  • Argumentation: While the essay presents a lot of information about Operation Fortitude, it sometimes reads more like a summary than an argument. The essay would be stronger if it more clearly and consistently argued how and why Operation Fortitude was crucial to the success of D-Day. For instance, directly connect specific Axis troop movements to Allied deception.
  • Engagement with Sources: While the essay cites many sources, it sometimes summarizes them without fully engaging with their arguments or putting them in conversation with each other. Consider the following:
  • Direct Quotation: Use direct quotations more often to bring in the voices of historians and primary sources.
  • Analysis: Analyze the sources' arguments and perspectives. Do historians disagree about the importance of certain aspects of Operation Fortitude?
  • Synthesis: Connect different sources to build a more nuanced and complex understanding of the operation.
  • Concision and Clarity: The essay could be more concise and to-the-point.
  • Sentence Structure: Vary sentence structure and length to improve readability.
  • Word Choice: Use more precise and active verbs. For example, instead of "The Allies understood," consider "Allied strategists recognized."
  • Paragraph Length: Break up lengthy paragraphs for better flow.

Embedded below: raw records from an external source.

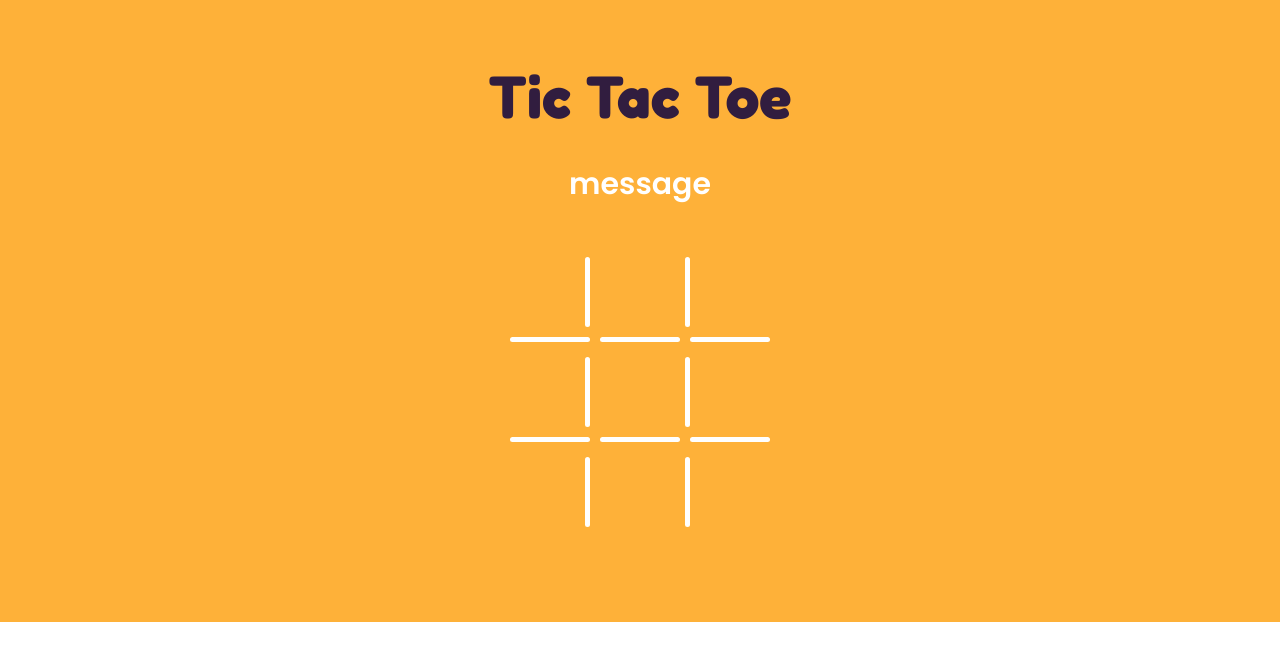
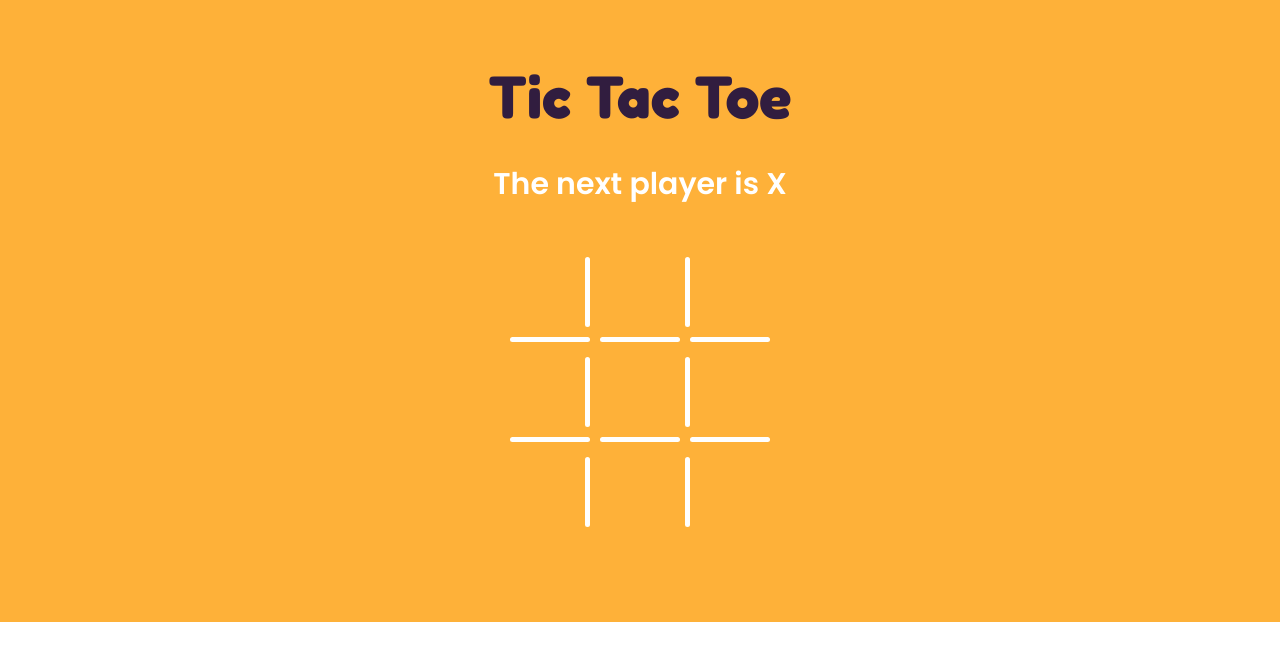
Before and after one commit to arsallanShahab/tic-tac-toe-game, a React (Vite) app: page / in a window 1280 px wide. Shown: the top 660 px of the page. Built offline with nearby package versions, Linux system fonts and the light colour scheme.

Commit message:
added winner function

```diff
--- a/src/App.jsx
+++ b/src/App.jsx
@@ -1,13 +1,19 @@
 import React, { useState } from 'react';
 import Board from './components/Board';
+import calculateWinner from './Helpers';
 import './styles/root.scss';
 
 const App = () => {
   const [board, setBoard] = useState(Array(9).fill(null));
   const [isXNext, setXNext] = useState(true);
 
+  const winner = calculateWinner(board);
+  const message = winner
+    ? `The winner is ${winner}`
+    : `The next player is  ${isXNext ? 'X' : 'O'}`;
+
   const handleSquareClick = position => {
-    if (board[position]) {
+    if (board[position] || winner) {
       return;
     } else {
       setBoard(prev => {
@@ -27,7 +33,7 @@ const App = () => {
   return (
     <div className="app">
       <h1 className="heading">Tic Tac Toe </h1>
-      <h2>message</h2>
+      <h2>{message}</h2>
       <Board board={board} handleSquareClick={handleSquareClick} />
     </div>
   );
```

Specific Suggestions: #

  • Rework the Introduction: Start with a hook to grab the reader's attention. Then, clearly state your argument about Operation Fortitude's importance in a strong thesis statement.
  • Develop Body Paragraphs: Each body paragraph should focus on a specific aspect of your argument. Make sure to use evidence from your sources to support your claims and analyze how those sources contribute to the overall understanding of Operation Fortitude's success.
  • Provide Specific Examples: When discussing the impact of Operation Fortitude, provide specific examples of how it influenced Axis decisions and troop movements. Use maps, dates, and numbers to make your points more concrete.
  • Refine the Conclusion: Summarize your main points and restate your argument in a clear and compelling way. Offer some concluding thoughts about the significance of Operation Fortitude in the broader context of World War II.

Overall: This is a good start to your essay! By incorporating the suggested improvements, you can create a more focused, analytical, and engaging piece of writing that effectively highlights the often-overlooked but crucial role of Operation Fortitude in the success of D-Day.

I asked Ty what he thought (love ya kid, but I'm not reading a 34 page essay on WW2 ;), and he said that the suggestions were detailed and very specific.

The Code (and some notes...) #

If you want to see more of the code, or run it yourself, you can find the repo here: Note you will need a Google Gemini key in order to call the APIs, but you can get that for free, so there's no reason not too, right?

As a final quick aside, a few months ago I started using code from Todd Sharp for my Gemini demos to handle creating a super simple web server. I knew my Gemini tests would need a serverside solution, and while that's easy with Netlify or Pipedream, I really wanted something even simpler. Hence the code you'll see in server.js. I made a change in this iteration where it now more easily handles multiple static files and I'll probably use this version going forward, but as a reminder, this would normally be done in either something like Express, or hosted up on Netlify. Anyway, enjoy.